Hikers face assorted hazards, bull elk get revenge on hunters, and more
What have you heard?
Yikes! First, river floaters started having to keep an eye out for reckless bridge-jumpers; now, hikers have to watch out for people plummeting from the sky. In Bozeman, a hiker was just below the summit of a ridge, reports kpax.com, when high winds sent a paraglider right smack into him. Though knocked down the slope, the unidentified hiker was able to keep walking. Probably as fast as he could.
At Glacier National Park, 36-year-old Ted Porter was not so lucky after getting a late start on a 6.2-mile hike that would have taken him across a glacier over to a lake. Porter has backcountry experience, reports the Daily Inter Lake, but he nonetheless attempted to "boot ski" down the ice without wearing crampons or using his ice ax. Big mistake, he said later: "I just started careening down the glacier and I can't stop. … I just dropped right into a crevasse."
After falling an estimated 40 feet, Porter landed on a shelf of sorts, where he made a 35-second goodbye video on his phone. But then he began crawling up and out of the hole, carefully skirting another crevasse before emerging onto the glacier. Porter still faced three miles of arduous walking with an improvised ice-axe crutch, but finally met up with other hikers who called a helicopter. Though he's had to undergo three back surgeries, he avoided being paralyzed. Says his mother: "It's a miracle he's alive."
Are we living in a "nanny state?" An 82-year-old retired doctor from Bend, Ore., might say yes. Robert "Franc" Haynes still runs long distances and every year climbs the state's third-highest mountain, South Sister. But as he descended this year, a Forest Service staffer observed that Haynes was "exhausted and making less than six-tenths of a mile per hour." So a helicopter was called, reports the Bend Bulletin, and though Haynes was willing to spend another night camping out, he accepted the free ride off the mountain. At the hospital, "doctors checked him out and sent him home." It's nice to know somebody's watching out for you.
Every September, says the wonderful wildlife photographer and writer Tim Christie, "pugnacious bull elk go looking for places to practice mayhem. If saplings had legs, they'd run." Bull elk can swiftly rip up a forest by raking trees with their antlers to establish dominance and warn off rivals, Christie writes in Wyoming Wildlife magazine. Once, he watched a "monster bull," accompanied by a small harem, run off a smaller but bold rival. After chasing the challenger for some 200 yards, "the herd bull began thrashing a small pine, using his antlers like a hedge trimmer on the spindly tree, stopping only to bugle before he continued to prune the hapless sapling. … Three trees and an hour later, he returned to the cows and bedded down with them, apparently content he'd served warning that he was the boss." All this jousting with trees, Christie says, often turns an elk's antlers mahogany or black from contact with sap and bark. Meanwhile, captive elk's antlers stay white, as the pen-raised animals have little access to trees or brush. Elk country during the rut, Christie concludes, is always an exciting place to be.

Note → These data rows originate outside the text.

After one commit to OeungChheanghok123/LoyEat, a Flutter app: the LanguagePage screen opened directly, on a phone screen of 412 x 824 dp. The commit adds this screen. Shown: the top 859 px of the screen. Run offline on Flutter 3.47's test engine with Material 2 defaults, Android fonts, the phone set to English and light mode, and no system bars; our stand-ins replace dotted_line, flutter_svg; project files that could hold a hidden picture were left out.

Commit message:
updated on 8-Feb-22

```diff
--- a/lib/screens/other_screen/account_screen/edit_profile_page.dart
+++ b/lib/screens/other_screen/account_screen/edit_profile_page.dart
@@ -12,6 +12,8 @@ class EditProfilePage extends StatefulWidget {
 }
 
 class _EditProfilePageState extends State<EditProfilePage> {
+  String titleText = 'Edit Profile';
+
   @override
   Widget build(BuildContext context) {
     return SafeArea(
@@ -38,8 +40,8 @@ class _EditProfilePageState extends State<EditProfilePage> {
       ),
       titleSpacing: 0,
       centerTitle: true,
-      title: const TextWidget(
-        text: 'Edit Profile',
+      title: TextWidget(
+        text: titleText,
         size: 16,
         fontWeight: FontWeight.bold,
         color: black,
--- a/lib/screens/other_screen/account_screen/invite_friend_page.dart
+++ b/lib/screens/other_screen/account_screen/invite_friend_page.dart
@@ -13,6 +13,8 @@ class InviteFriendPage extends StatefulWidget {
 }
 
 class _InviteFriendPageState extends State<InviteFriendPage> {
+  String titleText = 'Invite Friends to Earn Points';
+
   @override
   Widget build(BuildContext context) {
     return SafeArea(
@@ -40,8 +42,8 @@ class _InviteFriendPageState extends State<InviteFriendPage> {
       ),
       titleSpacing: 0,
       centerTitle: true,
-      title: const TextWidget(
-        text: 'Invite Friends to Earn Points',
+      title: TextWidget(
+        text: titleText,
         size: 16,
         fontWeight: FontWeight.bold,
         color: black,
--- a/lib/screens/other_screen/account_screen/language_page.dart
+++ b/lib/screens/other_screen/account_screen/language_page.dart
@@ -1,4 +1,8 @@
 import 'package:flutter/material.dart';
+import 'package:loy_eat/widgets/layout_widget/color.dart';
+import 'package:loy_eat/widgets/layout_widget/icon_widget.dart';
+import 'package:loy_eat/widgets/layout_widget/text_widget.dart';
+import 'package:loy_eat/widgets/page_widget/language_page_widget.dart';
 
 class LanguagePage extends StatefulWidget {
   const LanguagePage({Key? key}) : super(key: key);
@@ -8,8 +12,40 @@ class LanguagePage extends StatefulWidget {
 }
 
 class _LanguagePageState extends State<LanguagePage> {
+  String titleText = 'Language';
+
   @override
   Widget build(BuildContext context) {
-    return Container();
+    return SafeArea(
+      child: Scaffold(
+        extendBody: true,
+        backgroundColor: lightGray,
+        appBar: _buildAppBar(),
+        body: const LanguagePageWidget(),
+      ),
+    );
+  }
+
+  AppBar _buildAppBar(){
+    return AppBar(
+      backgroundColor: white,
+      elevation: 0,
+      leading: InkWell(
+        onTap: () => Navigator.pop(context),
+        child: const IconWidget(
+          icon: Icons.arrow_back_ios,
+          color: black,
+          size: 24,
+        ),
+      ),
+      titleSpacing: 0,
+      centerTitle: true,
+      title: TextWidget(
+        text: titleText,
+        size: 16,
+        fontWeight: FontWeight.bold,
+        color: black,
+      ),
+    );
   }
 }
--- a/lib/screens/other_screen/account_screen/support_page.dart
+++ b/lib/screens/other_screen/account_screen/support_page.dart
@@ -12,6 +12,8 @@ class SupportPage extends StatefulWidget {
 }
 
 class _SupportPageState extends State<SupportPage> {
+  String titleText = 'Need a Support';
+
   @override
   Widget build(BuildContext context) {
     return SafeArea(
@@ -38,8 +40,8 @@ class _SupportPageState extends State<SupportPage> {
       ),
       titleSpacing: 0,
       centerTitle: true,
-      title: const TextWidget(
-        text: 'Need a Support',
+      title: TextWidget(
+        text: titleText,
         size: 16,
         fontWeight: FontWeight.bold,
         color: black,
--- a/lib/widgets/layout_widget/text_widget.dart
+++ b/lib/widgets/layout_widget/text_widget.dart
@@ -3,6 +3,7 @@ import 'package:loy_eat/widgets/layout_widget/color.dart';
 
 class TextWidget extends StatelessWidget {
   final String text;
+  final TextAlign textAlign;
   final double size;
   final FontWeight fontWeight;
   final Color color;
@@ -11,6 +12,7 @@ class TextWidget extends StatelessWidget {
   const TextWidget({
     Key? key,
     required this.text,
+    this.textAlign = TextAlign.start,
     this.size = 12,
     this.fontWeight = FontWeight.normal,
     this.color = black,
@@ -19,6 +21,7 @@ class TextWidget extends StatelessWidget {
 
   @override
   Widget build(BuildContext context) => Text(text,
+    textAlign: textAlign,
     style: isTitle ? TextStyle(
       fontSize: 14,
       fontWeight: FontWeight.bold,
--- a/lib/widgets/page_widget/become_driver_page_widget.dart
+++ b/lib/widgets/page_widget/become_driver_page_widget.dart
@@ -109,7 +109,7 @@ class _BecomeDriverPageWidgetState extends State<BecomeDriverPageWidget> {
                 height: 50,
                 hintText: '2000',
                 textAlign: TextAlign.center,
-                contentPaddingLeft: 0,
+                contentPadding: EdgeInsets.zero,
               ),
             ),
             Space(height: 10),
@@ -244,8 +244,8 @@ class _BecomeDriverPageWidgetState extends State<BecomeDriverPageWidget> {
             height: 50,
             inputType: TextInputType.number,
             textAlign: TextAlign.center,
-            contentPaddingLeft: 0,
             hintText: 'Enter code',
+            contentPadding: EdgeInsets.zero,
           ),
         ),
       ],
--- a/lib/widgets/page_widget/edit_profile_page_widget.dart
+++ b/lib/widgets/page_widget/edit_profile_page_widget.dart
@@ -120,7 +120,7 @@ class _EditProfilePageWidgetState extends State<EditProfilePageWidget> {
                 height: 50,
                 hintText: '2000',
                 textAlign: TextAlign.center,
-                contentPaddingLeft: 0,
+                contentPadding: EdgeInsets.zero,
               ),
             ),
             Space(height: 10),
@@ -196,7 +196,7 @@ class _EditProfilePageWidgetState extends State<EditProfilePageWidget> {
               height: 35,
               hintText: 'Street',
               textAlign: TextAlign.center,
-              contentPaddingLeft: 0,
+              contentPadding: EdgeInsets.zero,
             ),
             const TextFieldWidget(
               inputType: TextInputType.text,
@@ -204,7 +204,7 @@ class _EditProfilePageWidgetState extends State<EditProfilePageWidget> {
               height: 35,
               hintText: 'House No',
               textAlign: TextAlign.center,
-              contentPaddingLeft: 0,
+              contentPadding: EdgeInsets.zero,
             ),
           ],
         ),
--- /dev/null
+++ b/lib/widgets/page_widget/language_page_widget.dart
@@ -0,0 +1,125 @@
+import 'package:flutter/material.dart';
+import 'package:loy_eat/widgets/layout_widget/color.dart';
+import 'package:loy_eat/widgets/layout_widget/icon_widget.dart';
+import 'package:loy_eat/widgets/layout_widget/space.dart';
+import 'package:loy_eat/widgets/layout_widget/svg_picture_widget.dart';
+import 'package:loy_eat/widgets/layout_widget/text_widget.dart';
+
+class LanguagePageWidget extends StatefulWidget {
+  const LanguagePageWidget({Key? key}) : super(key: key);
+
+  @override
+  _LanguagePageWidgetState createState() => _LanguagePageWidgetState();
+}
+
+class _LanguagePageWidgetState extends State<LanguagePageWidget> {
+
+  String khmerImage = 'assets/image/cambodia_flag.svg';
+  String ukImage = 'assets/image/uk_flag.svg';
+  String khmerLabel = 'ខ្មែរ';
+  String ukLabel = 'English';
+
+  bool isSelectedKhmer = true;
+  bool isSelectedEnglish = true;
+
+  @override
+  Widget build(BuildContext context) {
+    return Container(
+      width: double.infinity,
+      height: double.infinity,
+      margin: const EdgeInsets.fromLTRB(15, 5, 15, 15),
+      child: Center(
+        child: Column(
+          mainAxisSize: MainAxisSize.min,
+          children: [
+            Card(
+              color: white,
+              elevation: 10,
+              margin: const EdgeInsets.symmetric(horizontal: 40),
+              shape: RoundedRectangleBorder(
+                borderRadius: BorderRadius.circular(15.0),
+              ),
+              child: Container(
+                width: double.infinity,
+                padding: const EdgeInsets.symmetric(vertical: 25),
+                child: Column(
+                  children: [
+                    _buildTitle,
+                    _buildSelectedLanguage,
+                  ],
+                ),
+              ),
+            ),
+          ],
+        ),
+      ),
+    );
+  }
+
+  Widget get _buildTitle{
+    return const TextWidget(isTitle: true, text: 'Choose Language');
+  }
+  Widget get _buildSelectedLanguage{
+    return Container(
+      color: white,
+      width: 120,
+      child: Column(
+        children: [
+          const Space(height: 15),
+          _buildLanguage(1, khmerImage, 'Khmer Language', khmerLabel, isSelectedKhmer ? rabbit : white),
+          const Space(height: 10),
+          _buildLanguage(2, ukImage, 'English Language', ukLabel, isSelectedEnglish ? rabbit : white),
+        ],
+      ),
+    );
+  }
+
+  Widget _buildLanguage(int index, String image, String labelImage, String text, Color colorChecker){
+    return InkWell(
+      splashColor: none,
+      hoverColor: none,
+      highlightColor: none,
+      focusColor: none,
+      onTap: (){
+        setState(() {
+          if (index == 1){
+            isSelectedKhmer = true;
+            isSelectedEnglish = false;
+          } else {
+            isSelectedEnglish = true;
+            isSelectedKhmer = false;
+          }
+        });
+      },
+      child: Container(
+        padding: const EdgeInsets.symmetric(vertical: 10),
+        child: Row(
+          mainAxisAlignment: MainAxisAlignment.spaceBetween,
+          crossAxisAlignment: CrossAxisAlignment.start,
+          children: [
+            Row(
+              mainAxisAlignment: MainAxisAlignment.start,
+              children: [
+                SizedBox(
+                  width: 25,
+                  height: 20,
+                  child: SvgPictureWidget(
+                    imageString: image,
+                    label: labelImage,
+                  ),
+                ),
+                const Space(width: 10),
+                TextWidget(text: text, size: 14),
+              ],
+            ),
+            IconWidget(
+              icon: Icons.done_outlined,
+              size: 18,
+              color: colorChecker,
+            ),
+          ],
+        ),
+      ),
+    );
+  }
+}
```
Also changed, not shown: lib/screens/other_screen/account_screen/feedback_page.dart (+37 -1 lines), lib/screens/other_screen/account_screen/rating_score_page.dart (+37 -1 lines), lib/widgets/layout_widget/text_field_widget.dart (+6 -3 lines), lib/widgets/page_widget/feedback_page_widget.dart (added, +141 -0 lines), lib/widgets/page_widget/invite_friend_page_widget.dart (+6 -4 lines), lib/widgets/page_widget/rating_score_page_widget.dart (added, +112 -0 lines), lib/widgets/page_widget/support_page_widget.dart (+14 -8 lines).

Non-fans of People for the Ethical Treatment of Animals have been known to accuse the nonprofit of being vindictive. When hunter Bradley Greenwood killed a large bull elk near Vernal, Utah, for example, he was injured when its antlers "plunged into his face behind his jaw," reports The Salt Lake Tribune. Just in time he was rescued, only to learn that PETA planned to erect a billboard about the accident, proclaiming: "Payback is hell." Greenwood objected, "I'm about as ethical a hunter as there is," pointing out that he eats the meat all winter, and moreover took the elk in a "clean kill," meaning the animal did not suffer long. A PETA blogger sounded contemptuous. "Now that a recovering Greenwood knows what it feels like to gasp what you believe to be your last breaths, maybe he'll stop killing animals and agree with PETA that compassion feels better than (bad) karma."
The Las Vegas Review-Journal was thrilled to report recently that despite spirited online political opposition, an unnamed 4,052-foot peak on Frenchman Mountain in southern Nevada, has a fine chance of becoming Mount Reagan. Conservative activist Chuck Muth is leading the campaign to honor the nation's 40th president with a peak, and on Sept. 10, he won an initial victory when the Nevada State Board of Geographic Names voted 5-2 in favor of the designation. The next hurdle is a vote by the U.S. Board on Geographic Names, which could come before the end of this year.